* [The data]
+-------+
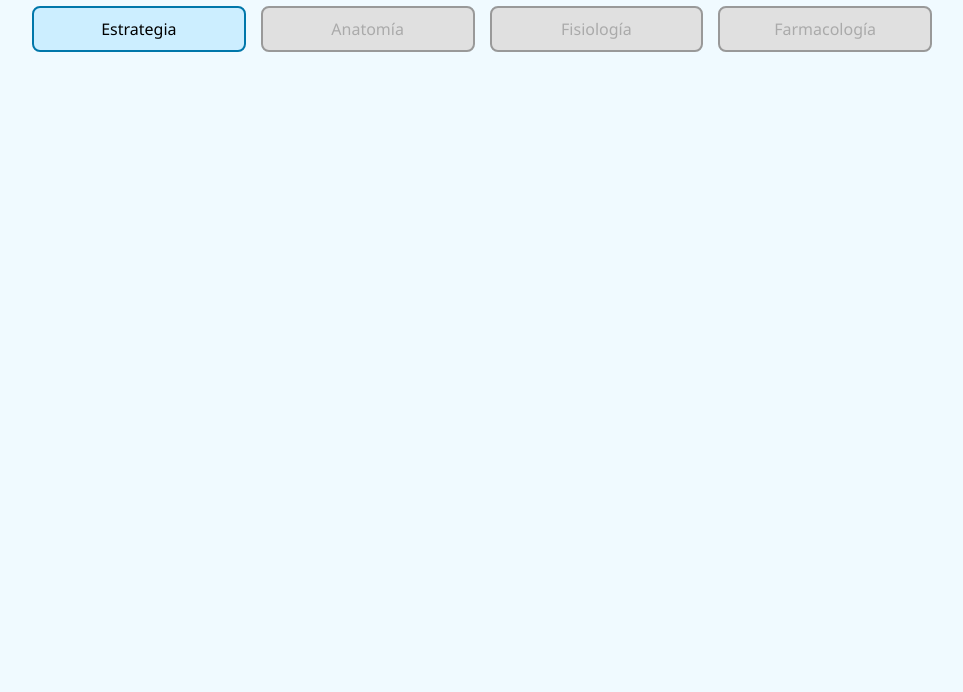
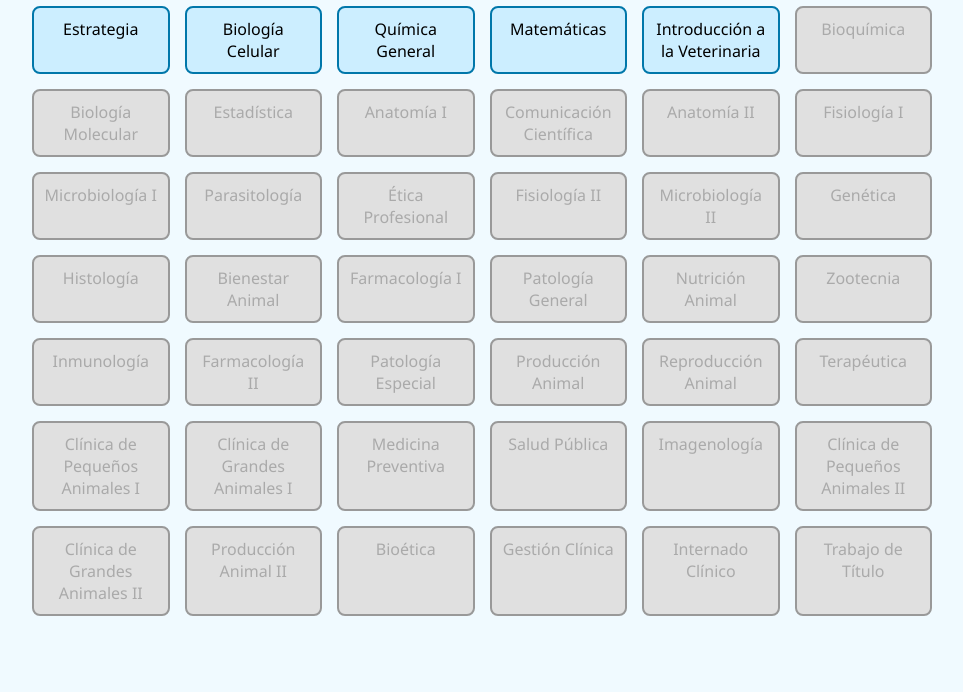
Before and after one commit to Mariadoris19/mi-malla-interactiva, a plain HTML site: page Index.html in a window 1280 px wide. Shown: the part 108-800 px from the top of the page, without its empty margins (158-1121 px from the left). Drawn offline with Linux system fonts and the light colour scheme.

Commit message:
Update Index.html

```diff
--- a/Index.html
+++ b/Index.html
@@ -3,17 +3,76 @@
 <head>
   <meta charset="UTF-8" />
   <meta name="viewport" content="width=device-width, initial-scale=1.0"/>
-  <title>Malla Interactiva</title>
+  <title>Malla Interactiva Veterinaria</title>
   <link rel="stylesheet" href="estilos.css" />
 </head>
 <body>
-  <h1>Malla Interactiva - Veterinaria</h1>
+  <h1>Malla Interactiva - Medicina Veterinaria</h1>
   <div class="malla">
+    <!-- RAMOS: copia el bloque de abajo generado automáticamente -->
+    <!-- 👇👇👇 AQUI SE PONE EL CÓDIGO DE LOS RAMOS 👇👇👇 -->
+
+    <!-- PRIMER AÑO - 1° Semestre -->
     <div class="ramo" data-id="Estrategia" data-requisitos="">Estrategia</div>
-    <div class="ramo bloqueado" data-id="Anatomía" data-requisitos="Estrategia">Anatomía</div>
-    <div class="ramo bloqueado" data-id="Fisiología" data-requisitos="Anatomía">Fisiología</div>
-    <div class="ramo bloqueado" data-id="Farmacología" data-requisitos="Fisiología">Farmacología</div>
-    <!-- Agrega aquí todos los ramos con sus requisitos -->
+    <div class="ramo" data-id="Biología Celular" data-requisitos="">Biología Celular</div>
+    <div class="ramo" data-id="Química General" data-requisitos="">Química General</div>
+    <div class="ramo" data-id="Matemáticas" data-requisitos="">Matemáticas</div>
+    <div class="ramo" data-id="Introducción a la Veterinaria" data-requisitos="">Introducción a la Veterinaria</div>
+
+    <!-- PRIMER AÑO - 2° Semestre -->
+    <div class="ramo bloqueado" data-id="Bioquímica" data-requisitos="Química General">Bioquímica</div>
+    <div class="ramo bloqueado" data-id="Biología Molecular" data-requisitos="Biología Celular">Biología Molecular</div>
+    <div class="ramo bloqueado" data-id="Estadística" data-requisitos="Matemáticas">Estadística</div>
+    <div class="ramo bloqueado" data-id="Anatomía I" data-requisitos="Biología Celular">Anatomía I</div>
+    <div class="ramo bloqueado" data-id="Comunicación Científica" data-requisitos="Estrategia">Comunicación Científica</div>
+
+    <!-- SEGUNDO AÑO - 1° Semestre -->
+    <div class="ramo bloqueado" data-id="Anatomía II" data-requisitos="Anatomía I">Anatomía II</div>
+    <div class="ramo bloqueado" data-id="Fisiología I" data-requisitos="Bioquímica">Fisiología I</div>
+    <div class="ramo bloqueado" data-id="Microbiología I" data-requisitos="Biología Molecular">Microbiología I</div>
+    <div class="ramo bloqueado" data-id="Parasitología" data-requisitos="Biología Molecular">Parasitología</div>
+    <div class="ramo bloqueado" data-id="Ética Profesional" data-requisitos="Comunicación Científica">Ética Profesional</div>
+
+    <!-- SEGUNDO AÑO - 2° Semestre -->
+    <div class="ramo bloqueado" data-id="Fisiología II" data-requisitos="Fisiología I">Fisiología II</div>
+    <div class="ramo bloqueado" data-id="Microbiología II" data-requisitos="Microbiología I">Microbiología II</div>
+    <div class="ramo bloqueado" data-id="Genética" data-requisitos="Biología Molecular">Genética</div>
+    <div class="ramo bloqueado" data-id="Histología" data-requisitos="Anatomía II">Histología</div>
+    <div class="ramo bloqueado" data-id="Bienestar Animal" data-requisitos="Ética Profesional">Bienestar Animal</div>
+
+    <!-- TERCER AÑO - 1° Semestre -->
+    <div class="ramo bloqueado" data-id="Farmacología I" data-requisitos="Fisiología II">Farmacología I</div>
+    <div class="ramo bloqueado" data-id="Patología General" data-requisitos="Histología, Microbiología II">Patología General</div>
+    <div class="ramo bloqueado" data-id="Nutrición Animal" data-requisitos="Fisiología II">Nutrición Animal</div>
+    <div class="ramo bloqueado" data-id="Zootecnia" data-requisitos="Bienestar Animal">Zootecnia</div>
+    <div class="ramo bloqueado" data-id="Inmunología" data-requisitos="Microbiología II">Inmunología</div>
+
+    <!-- TERCER AÑO - 2° Semestre -->
+    <div class="ramo bloqueado" data-id="Farmacología II" data-requisitos="Farmacología I">Farmacología II</div>
+    <div class="ramo bloqueado" data-id="Patología Especial" data-requisitos="Patología General">Patología Especial</div>
+    <div class="ramo bloqueado" data-id="Producción Animal" data-requisitos="Zootecnia">Producción Animal</div>
+    <div class="ramo bloqueado" data-id="Reproducción Animal" data-requisitos="Fisiología II">Reproducción Animal</div>
+    <div class="ramo bloqueado" data-id="Terapéutica" data-requisitos="Farmacología II">Terapéutica</div>
+
+    <!-- CUARTO AÑO - 1° Semestre -->
+    <div class="ramo bloqueado" data-id="Clínica de Pequeños Animales I" data-requisitos="Terapéutica">Clínica de Pequeños Animales I</div>
+    <div class="ramo bloqueado" data-id="Clínica de Grandes Animales I" data-requisitos="Terapéutica">Clínica de Grandes Animales I</div>
+    <div class="ramo bloqueado" data-id="Medicina Preventiva" data-requisitos="Inmunología">Medicina Preventiva</div>
+    <div class="ramo bloqueado" data-id="Salud Pública" data-requisitos="Medicina Preventiva">Salud Pública</div>
+    <div class="ramo bloqueado" data-id="Imagenología" data-requisitos="Patología Especial">Imagenología</div>
+
+    <!-- CUARTO AÑO - 2° Semestre -->
+    <div class="ramo bloqueado" data-id="Clínica de Pequeños Animales II" data-requisitos="Clínica de Pequeños Animales I">Clínica de Pequeños Animales II</div>
+    <div class="ramo bloqueado" data-id="Clínica de Grandes Animales II" data-requisitos="Clínica de Grandes Animales I">Clínica de Grandes Animales II</div>
+    <div class="ramo bloqueado" data-id="Producción Animal II" data-requisitos="Producción Animal">Producción Animal II</div>
+    <div class="ramo bloqueado" data-id="Bioética" data-requisitos="Ética Profesional">Bioética</div>
+    <div class="ramo bloqueado" data-id="Gestión Clínica" data-requisitos="Clínica de Grandes Animales II">Gestión Clínica</div>
+
+    <!-- QUINTO AÑO -->
+    <div class="ramo bloqueado" data-id="Internado Clínico" data-requisitos="Clínica de Pequeños Animales II, Clínica de Grandes Animales II, Gestión Clínica">Internado Clínico</div>
+    <div class="ramo bloqueado" data-id="Trabajo de Título" data-requisitos="Internado Clínico">Trabajo de Título</div>
+
+    <!-- 👆👆👆 FIN DE LOS RAMOS 👆👆👆 -->
   </div>
 
   <script src="script.js"></script>
```
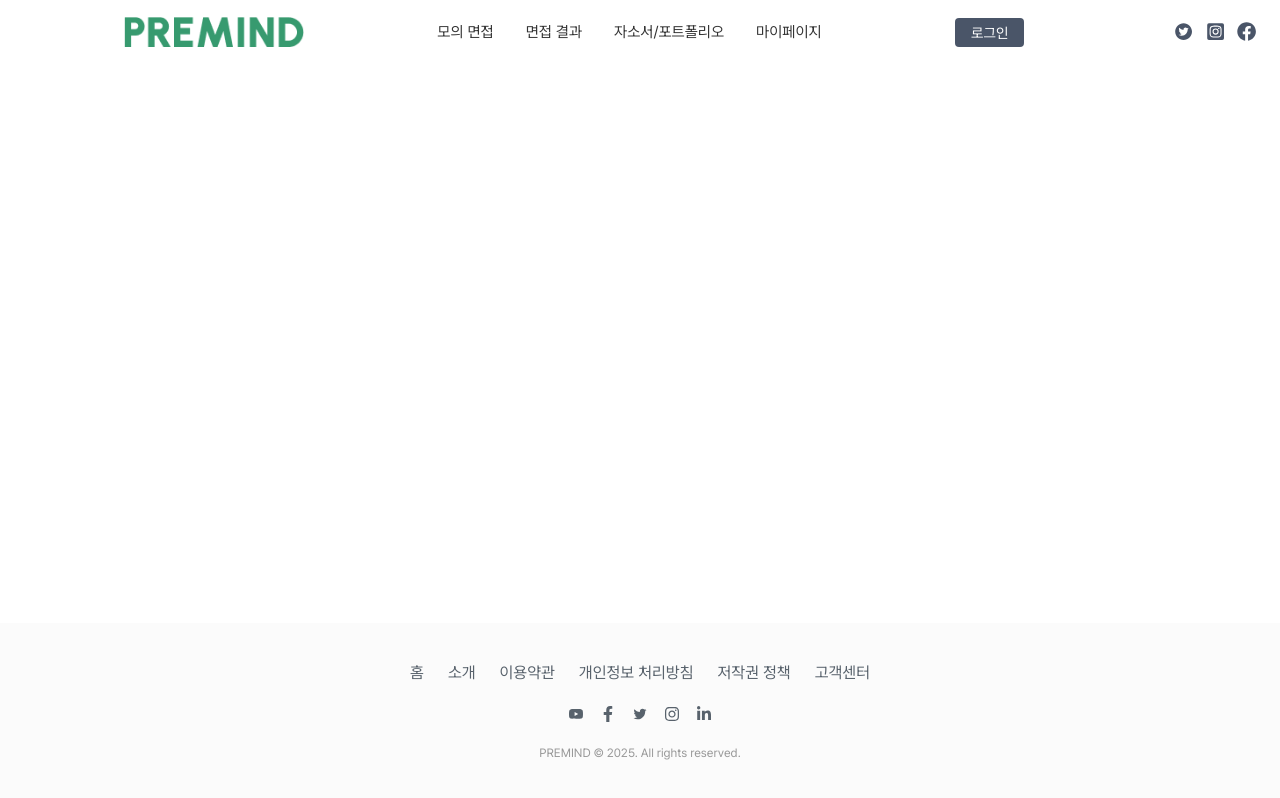
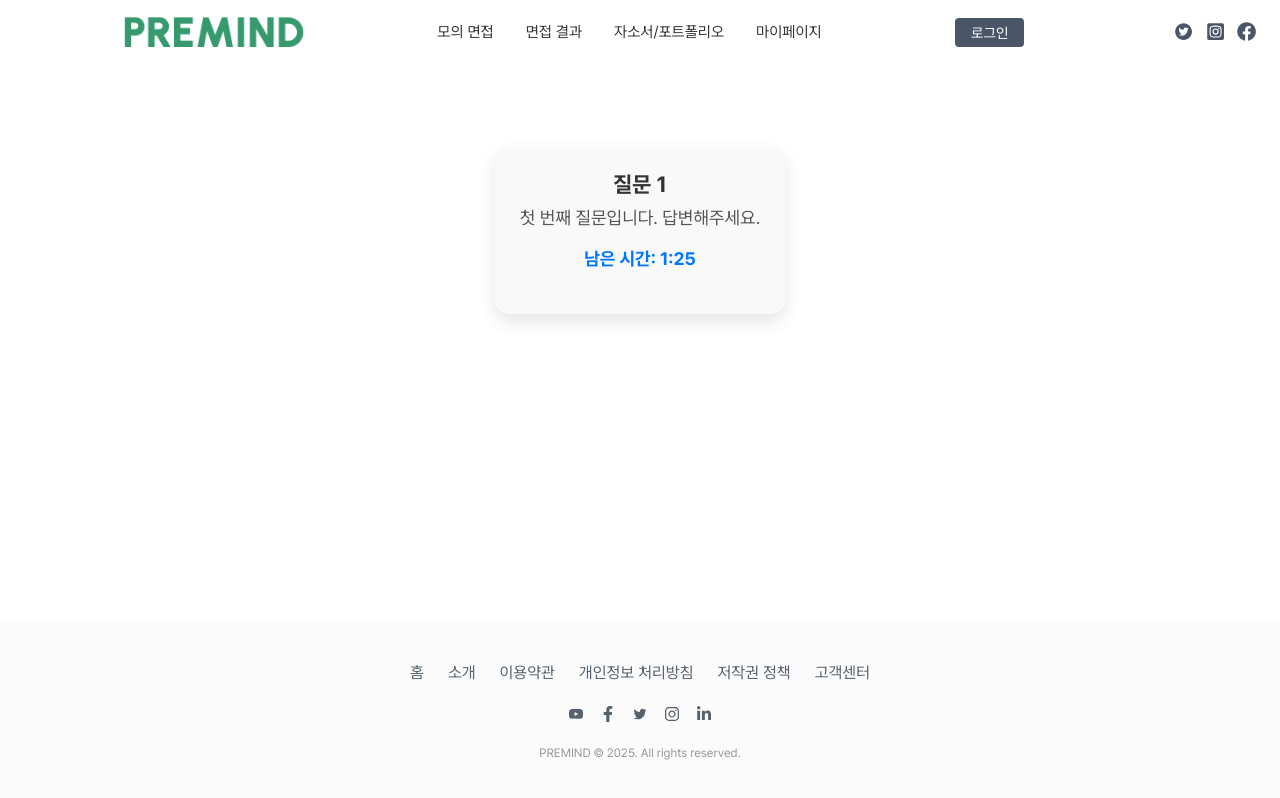
Before and after one commit to Hanium-Premind/Premind_FE, a React (Create React App) app: page /interview/run in a window 1280 px wide. Built offline with nearby package versions, Linux system fonts and the light colour scheme.

Commit message:
feat:면접 진행 질문

```diff
--- a/src/App.js
+++ b/src/App.js
@@ -10,7 +10,7 @@ import InterviewStart from './pages/Interview/InterviewStart';
 import PortfolioMain from './pages/portfolio/PortfolioMain';
 import Jaso from './pages/portfolio/Jaso';
 import JasoWrite from './pages/portfolio/JasoWrite';
-// import InterviewRecords from './pages/Interview/InterviewRecords';
+import InterviewRun from './pages/Interview/InterviewRun';
 // import Portfolio from './pages/Portfolio';
 // import MyPage from './pages/MyPage';
 
@@ -31,6 +31,7 @@ const App = () => {
               <Route path="/portfoliomain" element={<PortfolioMain />} />
               <Route path="/jaso" element={<Jaso />} />
               <Route path="/jasowrite" element={<JasoWrite />} />
+              <Route path="/interview/run" element={<InterviewRun />} />
 
               {/* <Route path="/portfolio" element={<Portfolio />} /> */}
               {/* <Route path="/mypage" element={<MyPage />} /> */}
--- /dev/null
+++ b/src/assets/sass/interviewrun.scss
@@ -0,0 +1,53 @@
+.quiz-container {
+  max-width: 600px;
+  margin: 50px auto;
+  padding: 25px;
+  border-radius: 15px;
+  background: #f9f9f9;
+  box-shadow: 0 8px 18px rgba(0, 0, 0, 0.1);
+  text-align: center;
+  font-family: "Arial", sans-serif;
+
+  h2 {
+    margin-bottom: 10px;
+    font-size: 22px;
+    color: #333;
+  }
+
+  p {
+    font-size: 18px;
+    color: #555;
+  }
+}
+
+.quiz-question {
+  margin-bottom: 20px;
+}
+
+.quiz-timer {
+  font-size: 18px;
+  font-weight: bold;
+  margin-bottom: 20px;
+  color: #0077ff;
+}
+
+.quiz-button {
+  padding: 12px 20px;
+  background: #0077ff;
+  color: white;
+  border: none;
+  border-radius: 10px;
+  font-size: 16px;
+  cursor: pointer;
+  transition: 0.3s ease;
+
+  &:hover {
+    background: #005ec2;
+  }
+}
+
+.quiz-finish {
+  font-size: 20px;
+  font-weight: bold;
+  color: #444;
+}
--- /dev/null
+++ b/src/pages/Interview/InterviewRun.jsx
@@ -0,0 +1,69 @@
+import React, { useState, useEffect } from "react";
+import "../../assets/sass/interviewrun.scss";
+
+const questions = [
+  "첫 번째 질문입니다. 답변해주세요.",
+  "두 번째 질문입니다. 답변해주세요.",
+  "세 번째 질문입니다. 답변해주세요.",
+  "네 번째 질문입니다. 답변해주세요.",
+  "다섯 번째 질문입니다. 답변해주세요."
+];
+
+const Quiz = () => {
+  const [currentQuestion, setCurrentQuestion] = useState(0);
+  const [timeLeft, setTimeLeft] = useState(90); // 1분 30초
+  const [isFinished, setIsFinished] = useState(false);
+
+  // 타이머
+  useEffect(() => {
+    if (timeLeft > 0 && !isFinished) {
+      const timer = setInterval(() => {
+        setTimeLeft((prev) => prev - 1);
+      }, 1000);
+      return () => clearInterval(timer);
+    } else if (timeLeft === 0) {
+      handleNextQuestion();
+    }
+  }, [timeLeft, isFinished]);
+
+  // 다음 질문으로 이동
+  const handleNextQuestion = () => {
+    if (currentQuestion < questions.length - 1) {
+      setCurrentQuestion((prev) => prev + 1);
+      setTimeLeft(90);
+    } else {
+      setIsFinished(true);
+    }
+  };
+
+  return (
+    <div className="quiz-container">
+      {!isFinished ? (
+        <>
+          <div className="quiz-question">
+            <h2>질문 {currentQuestion + 1}</h2>
+            <p>{questions[currentQuestion]}</p>
+          </div>
+
+          <div className="quiz-timer">
+            남은 시간: {Math.floor(timeLeft / 60)}:
+            {String(timeLeft % 60).padStart(2, "0")}
+          </div>
+
+          {/* 15초 이하일 때 버튼 표시 */}
+          {timeLeft <= 15 && (
+            <button className="quiz-button" onClick={handleNextQuestion}>
+              답변 마무리하기
+            </button>
+          )}
+        </>
+      ) : (
+        <div className="quiz-finish">
+          <h2>퀴즈가 종료되었습니다 🎉</h2>
+        </div>
+      )}
+    </div>
+  );
+};
+
+export default Quiz;
```
Also changed, not shown: src/pages/Interview/InterviewRecords.jsx (deleted).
+-------+
* [Task statement]
How many lines of the listing above carry the string "const"? Report that number with no other text.

* [Exercise answer]
8